Inland Deckhand Job Postings


#21

From California? No one will believe him…


#22

The non-union California companies are not much better paying than Inland. California has a very large number of mariners, but relatively little local work for mariners. This results in a lot desperate mariners willing to work too cheap.

The union jobs in California usually pay pretty well. So those are very hard to get.


#23

So instead of inland, what would be a good start for a near offshore or offshore o/s or wiper?


#24

I can only speak from personnel experience but my old companies river division would often borrow some of us guys from the offshore division. The work inland was harder, the deckhands were paid worse and none of the deck hands ever wanted to go home because they were on some work release program from prison and going back “home” just meant going back to jail.


#25

Any start is a good start. A lot depends on where someone wants to end up. I have worked with a few guys who started inland and once they got some credentials, they got a job offshore. Main reason was to make more money.

Some guys stay inland because of the shorter rotations, less exposure to weather and having regular cell service. I guess it all depends on what kind of lifestyle you want and what you want to do career wise.

Good benefits and good money is all relative to a certain extent. Depends on the individual.


#26

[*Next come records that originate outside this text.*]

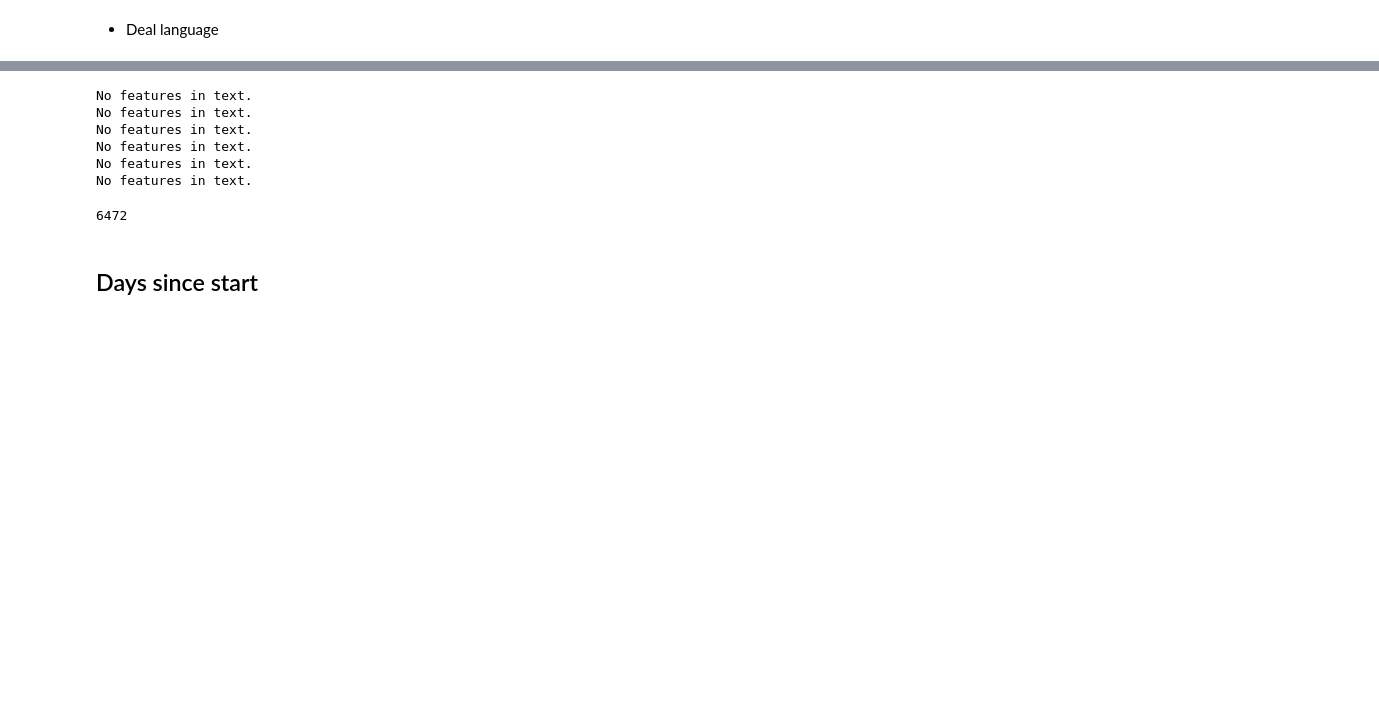
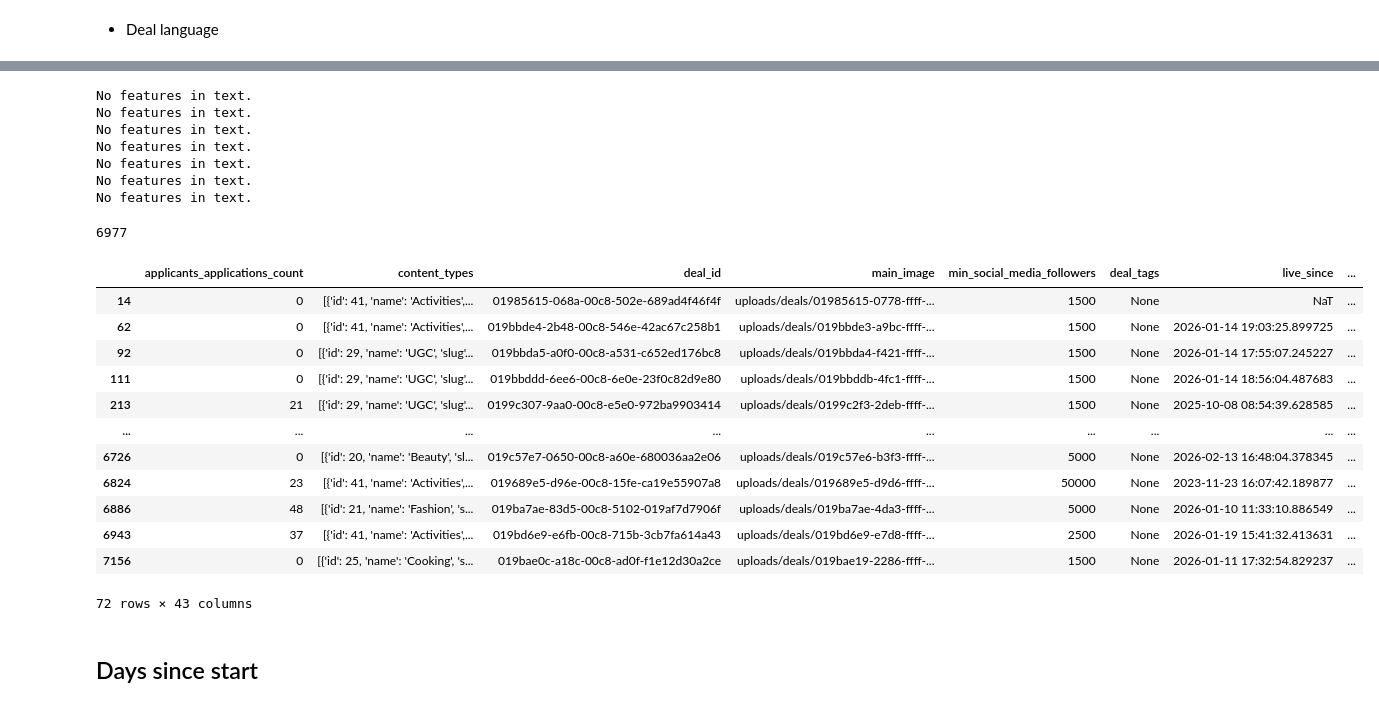
Before and after one commit to wouterbarter/AI_thesis_public, a Jupyter notebook: notebooks/data_cleaning.ipynb, the cells around one changed output, grey strips where cells are left out. Cells and saved outputs as stored; diff of their text form; code cells hidden in the pictures; blank space fills up the shorter version.

```diff
--- a/notebooks/data_cleaning.ipynb
+++ b/notebooks/data_cleaning.ipynb
@@ -55,0 +65,4 @@ Index(['created_at', 'updated_at', 'deleted_at', 'id', 'legacy_partner_id',
+# %%
+print(len(df))
+df = df[~(df['deal_title'].str.contains('duplicate') & (df.applicants_applications_count < 5))]
+print(len(df))
@@ -60,4 +87,0 @@ Number of rows before cleaning: 7274
-# %%
-mask_test = df['deal_title'].str.contains('test') | df['deal_text'].str.contains('test') | df['creators_requirement'].str.contains('test')
-df = df[~mask_test]
-len(df)
@@ -68,4 +87,0 @@ len(df)
-# %%
-mask_short_text = (df['deal_text'].str.len() < 10)
-df = df[~mask_short_text]
-len(df)
@@ -110,6 +108,8 @@ df.loc[df.deal_language == 'af','deal_language'] = 'nl'
 
 # Filter languages that are not Dutch, English or German (they are gibberish)
 allowed_languages = ['nl', 'en', 'de']
+test = df[~df['deal_language'].isin(allowed_languages)]
+
 df = df[df['deal_language'].isin(allowed_languages)]
 len(df)
 # %% [output]
@@ -119,7 +119,24 @@ No features in text.
 No features in text.
 No features in text.
 No features in text.
+No features in text.
-6472
+6977
+# %%
+test
+# %% [output]
+|  | applicants_applications_count | content_types | deal_id | main_image | min_social_media_followers | deal_tags | live_since | ... |
+| 14 | 0 | [{'id': 41, 'name': 'Activities',... | 01985615-068a-00c8-502e-689ad4f46f4f | uploads/deals/01985615-0778-ffff-... | 1500 | None | NaT | ... |
+| 62 | 0 | [{'id': 41, 'name': 'Activities',... | 019bbde4-2b48-00c8-546e-42ac67c258b1 | uploads/deals/019bbde3-a9bc-ffff-... | 1500 | None | 2026-01-14 19:03:25.899725 | ... |
+| 92 | 0 | [{'id': 29, 'name': 'UGC', 'slug'... | 019bbda5-a0f0-00c8-a531-c652ed176bc8 | uploads/deals/019bbda4-f421-ffff-... | 1500 | None | 2026-01-14 17:55:07.245227 | ... |
+| 111 | 0 | [{'id': 29, 'name': 'UGC', 'slug'... | 019bbddd-6ee6-00c8-6e0e-23f0c82d9e80 | uploads/deals/019bbddb-4fc1-ffff-... | 1500 | None | 2026-01-14 18:56:04.487683 | ... |
+| 213 | 21 | [{'id': 29, 'name': 'UGC', 'slug'... | 0199c307-9aa0-00c8-e5e0-972ba9903414 | uploads/deals/0199c2f3-2deb-ffff-... | 1500 | None | 2025-10-08 08:54:39.628585 | ... |
+| ... | ... | ... | ... | ... | ... | ... | ... | ... |
+| 6726 | 0 | [{'id': 20, 'name': 'Beauty', 'sl... | 019c57e7-0650-00c8-a60e-680036aa2e06 | uploads/deals/019c57e6-b3f3-ffff-... | 5000 | None | 2026-02-13 16:48:04.378345 | ... |
+| 6824 | 23 | [{'id': 41, 'name': 'Activities',... | 019689e5-d96e-00c8-15fe-ca19e55907a8 | uploads/deals/019689e5-d9d6-ffff-... | 50000 | None | 2023-11-23 16:07:42.189877 | ... |
+| 6886 | 48 | [{'id': 21, 'name': 'Fashion', 's... | 019ba7ae-83d5-00c8-5102-019af7d7906f | uploads/deals/019ba7ae-4da3-ffff-... | 5000 | None | 2026-01-10 11:33:10.886549 | ... |
+| 6943 | 37 | [{'id': 41, 'name': 'Activities',... | 019bd6e9-e6fb-00c8-715b-3cb7fa614a43 | uploads/deals/019bd6e9-e7d8-ffff-... | 2500 | None | 2026-01-19 15:41:32.413631 | ... |
+| 7156 | 0 | [{'id': 25, 'name': 'Cooking', 's... | 019bae0c-a18c-00c8-ad0f-f1e12d30a2ce | uploads/deals/019bae19-2286-ffff-... | 1500 | None | 2026-01-11 17:32:54.829237 | ... |
+72 rows × 43 columns
 # %% [markdown]
 ## Days since start
 # %%
```
Also changed, not shown: parts of 20 cells of this notebook, 3 other files.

No family, no kids. Not worried about cell service, and love money. If I found a place I could work 3/1 would sign up when I get out of the military.


#27

Give MAMA ( Mid-Atlantic Maritime Academy) a call. They specialize in short commercial training courses for people getting out of the military. They are well connect to the industry and they host job recruiters on campus.


#28

I believe it. Earlier this year I saw a deckhand listing on Craigslist in Long Beach. $150/day, 28/28 twic and dl, no mmc mentioned. I know that is good starting pay for many, but where we live median 1 bedroom rent is $2400/mo. The LBC is about $1,900.

Guess we will be eating a lot of rice and beans and beans and rice, hahaha.


#29

Actually, I think $150 a day to start is about right for a green deckhand with no MMC, or only an OS. (No MMC is required on boats under 100 GRT, although most companies still prefer it).

I prefer guys who are committed to becoming mariners and are onboard to learn. I’m not interested in guys who are only doing it for the money.

Most companies overpay deckhands and underpay captains and engineers. Most companies also overpay for the mates who are just a warm body with a license. The seasoned and capable mates are underpaid too.

Adjusted for inflation, wages are lower now than they were 30 years ago.


#30

Just spoke to the person in hiring at Savage Services, he said they are looking for 6-8 inland deckhands and business is looking good. Feel free to message me if you want more details. Savage is a quality company with a ton of operations and offshore boats as well.


#31

#32

Good quality mates are chronically underpaid. Most of them become captains, except for the occasional poor bastard who ends up baby siting that one captain who can’t seem to get fired.

There are no shortage of guys with towing licenses, but ask any of the smaller companies owners, and larger company port captains. They’ll tell you the industry is still desperately short on quality mates and engineers, nevermind deckhands.


#33

I agree that companies are drowning in a sea of resumes with Master of Towing licenses, but are having a hard time identifying and hiring the capable guys.

Computerized applications and normal corporate HR protocols do NOT work for hiring capable mariners. It requires someone who knows how to run a boat and who has good personal contacts with other employers in the industry to screen applications.


#34

I agree, there is a shortage of HR and office staff that can place an accurate value on a candidates experience and background.


#35

Good to hear. Thanx


#36

Right…and the fact they have offshore boats/atbs too is a good thing. Room to grow and such.